I sense a great disturbance in the cosmos...
As if dozens of voices suddenly cried out in terror...
As if the world was shaken beneath our feet...
As if the very fabric of reality itself was torn asunder...

I knew we shouldn't have trusted Vlad's cooking again.

Oh, and the fabric of reality seems to have changed, too. Somehow we wound up with a contract to return science from the surface of Grannus.

What the flarp is a Grannus? I didn't even know we had a Grannus. Why does nobody tell me these things?!?

Along with the snazzy new realitic fabric, our rockets have changed too. Suddenly all the tanks are much lighter while the engines are more powerful.

It's almost as if we're being toyed with by some unseen intelligence, as if this were some sort of game....Oh, well, that's philosophers' schtick, and we're here to build rockets. So we're finally going to Tellumo.




I still have no idea what we're supposed to tel Umo, but once again we've recycled the basic Walkabout interplanetary probe. With our sudden upgrade in rocket capability, we were able to squeeze it down into a much smaller package, based on a single Kommissar-class core.


We hit the transfer window right down the middle this time, and were somehow left with a significant surplus of delta-V. Judging by the limited telescope observations before it went all 'splody, Tellumo is a large, rocky world with a significant gravity well and dense atmosphere. Walkabout 3 should have more than enough oomph left to enter a stable orbit.



We'll know in about 147 days.


The probe received some minor upgrades for the mission. Solar panels should still work at that distance from the sun, but we've made them much bigger.


And we've only used half of the transfer stage fuel!


But after the disappointment of Niven, we've again nearly bankrupted ourselves to hedge our bets. Tellumo seems like a horrible place to land. So we're going to land there, too.


Yes, that's a Kommissar launcher with an extra pair of boosters slapped on. We haven't even named it. The engineers suggested things like "NO" and "RUN" and "TELL MY CAT I LOVE HER." Even Andrei was left speechless by this monster. With better options on the horizon, we probably won't be using it again.


It did some... disturbing things to the air as it ripped a hole through it...



 First pair of boosters gone...



Second pair and fairings, edging into space with a fully-fueled core stage.



Um... it's supposed to do that...



This is normal, too...



I'm no engineer but I think the engines might be a little too close together. I'm sure it's not related...



But somehow, even with rushing the production, we managed to miss the ideal transfer window by several days. That cost us an extra 600m/s outgoing, and nearly doubles the transfer time.



The upside is that by the time the UMO probe reaches the planet, Walkabout 3 should have it very well mapped out and surveyed.

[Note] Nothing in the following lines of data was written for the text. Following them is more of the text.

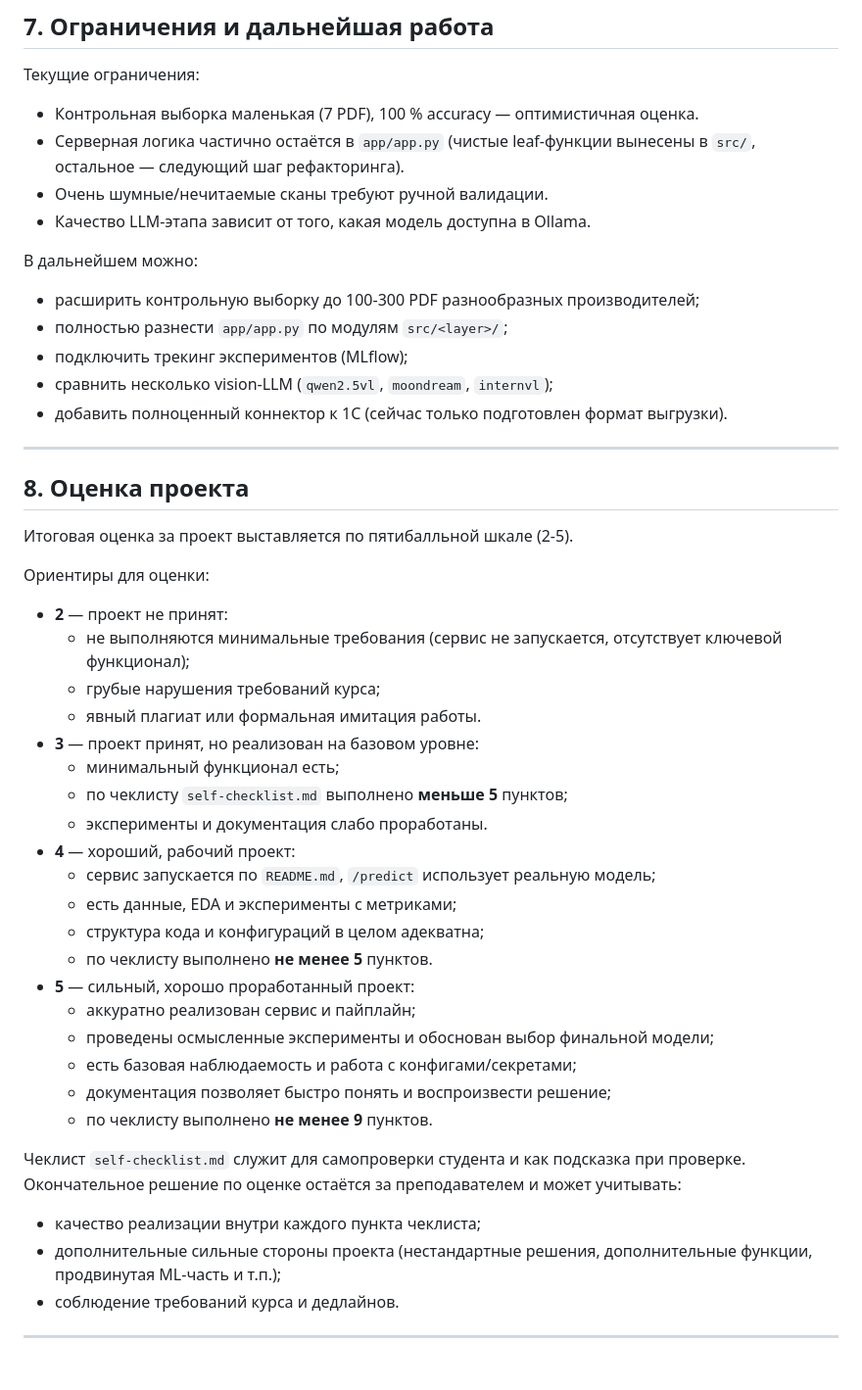
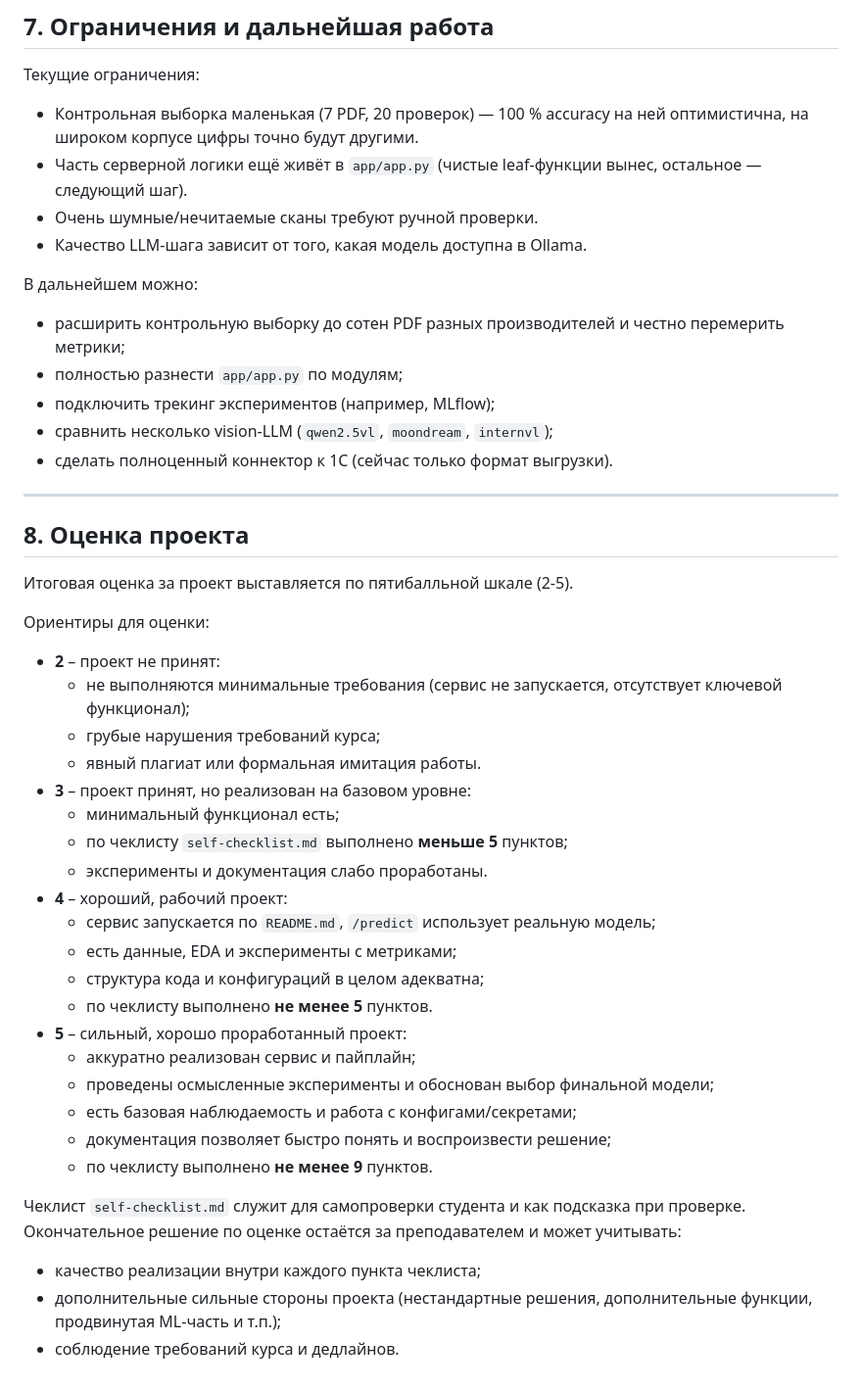
Before and after one commit to GrafZLaa/aie_project_Bukhna, a Markdown page: project/README.md, the part around one of its changes. Shown at 98% size. GitHub-like rendering.

```diff
--- a/project/README.md
+++ b/project/README.md
@@ -158,18 +160,18 @@ pytest tests -v
 
 Текущие ограничения:
 
-- Контрольная выборка маленькая (7 PDF), 100 % accuracy — оптимистичная оценка.
-- Серверная логика частично остаётся в `app/app.py` (чистые leaf-функции вынесены в `src/`, остальное — следующий шаг рефакторинга).
-- Очень шумные/нечитаемые сканы требуют ручной валидации.
-- Качество LLM-этапа зависит от того, какая модель доступна в Ollama.
+- Контрольная выборка маленькая (7 PDF, 20 проверок) — 100 % accuracy на ней оптимистична, на широком корпусе цифры точно будут другими.
+- Часть серверной логики ещё живёт в `app/app.py` (чистые leaf-функции вынес, остальное — следующий шаг).
+- Очень шумные/нечитаемые сканы требуют ручной проверки.
+- Качество LLM-шага зависит от того, какая модель доступна в Ollama.
 
 В дальнейшем можно:
 
-- расширить контрольную выборку до 100-300 PDF разнообразных производителей;
-- полностью разнести `app/app.py` по модулям `src/<layer>/`;
-- подключить трекинг экспериментов (MLflow);
+- расширить контрольную выборку до сотен PDF разных производителей и честно перемерить метрики;
+- полностью разнести `app/app.py` по модулям;
+- подключить трекинг экспериментов (например, MLflow);
 - сравнить несколько vision-LLM (`qwen2.5vl`, `moondream`, `internvl`);
-- добавить полноценный коннектор к 1С (сейчас только подготовлен формат выгрузки).
+- сделать полноценный коннектор к 1С (сейчас только формат выгрузки).
 
 ---
 
@@ -179,20 +181,20 @@ pytest tests -v
 
 Ориентиры для оценки:
 
-- **2** — проект не принят:
+- **2** – проект не принят:
   - не выполняются минимальные требования (сервис не запускается, отсутствует ключевой функционал);
   - грубые нарушения требований курса;
   - явный плагиат или формальная имитация работы.
-- **3** — проект принят, но реализован на базовом уровне:
+- **3** – проект принят, но реализован на базовом уровне:
   - минимальный функционал есть;
   - по чеклисту `self-checklist.md` выполнено **меньше 5** пунктов;
   - эксперименты и документация слабо проработаны.
-- **4** — хороший, рабочий проект:
+- **4** – хороший, рабочий проект:
   - сервис запускается по `README.md`, `/predict` использует реальную модель;
   - есть данные, EDA и эксперименты с метриками;
   - структура кода и конфигураций в целом адекватна;
   - по чеклисту выполнено **не менее 5** пунктов.
-- **5** — сильный, хорошо проработанный проект:
+- **5** – сильный, хорошо проработанный проект:
   - аккуратно реализован сервис и пайплайн;
   - проведены осмысленные эксперименты и обоснован выбор финальной модели;
   - есть базовая наблюдаемость и работа с конфигами/секретами;
@@ -205,5 +207,3 @@ pytest tests -v
 - качество реализации внутри каждого пункта чеклиста;
 - дополнительные сильные стороны проекта (нестандартные решения, дополнительные функции, продвинутая ML-часть и т.п.);
 - соблюдение требований курса и дедлайнов.
-
----
```
Also changed, not shown: other parts of project/README.md (+58 -56 lines), project/report.md (+90 -319 lines), project/self-checklist.md (+40 -31 lines).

The downside is that the odds of landing something resembling a charcoal briquette just rose steeply.

Edited by CatastrophicFailure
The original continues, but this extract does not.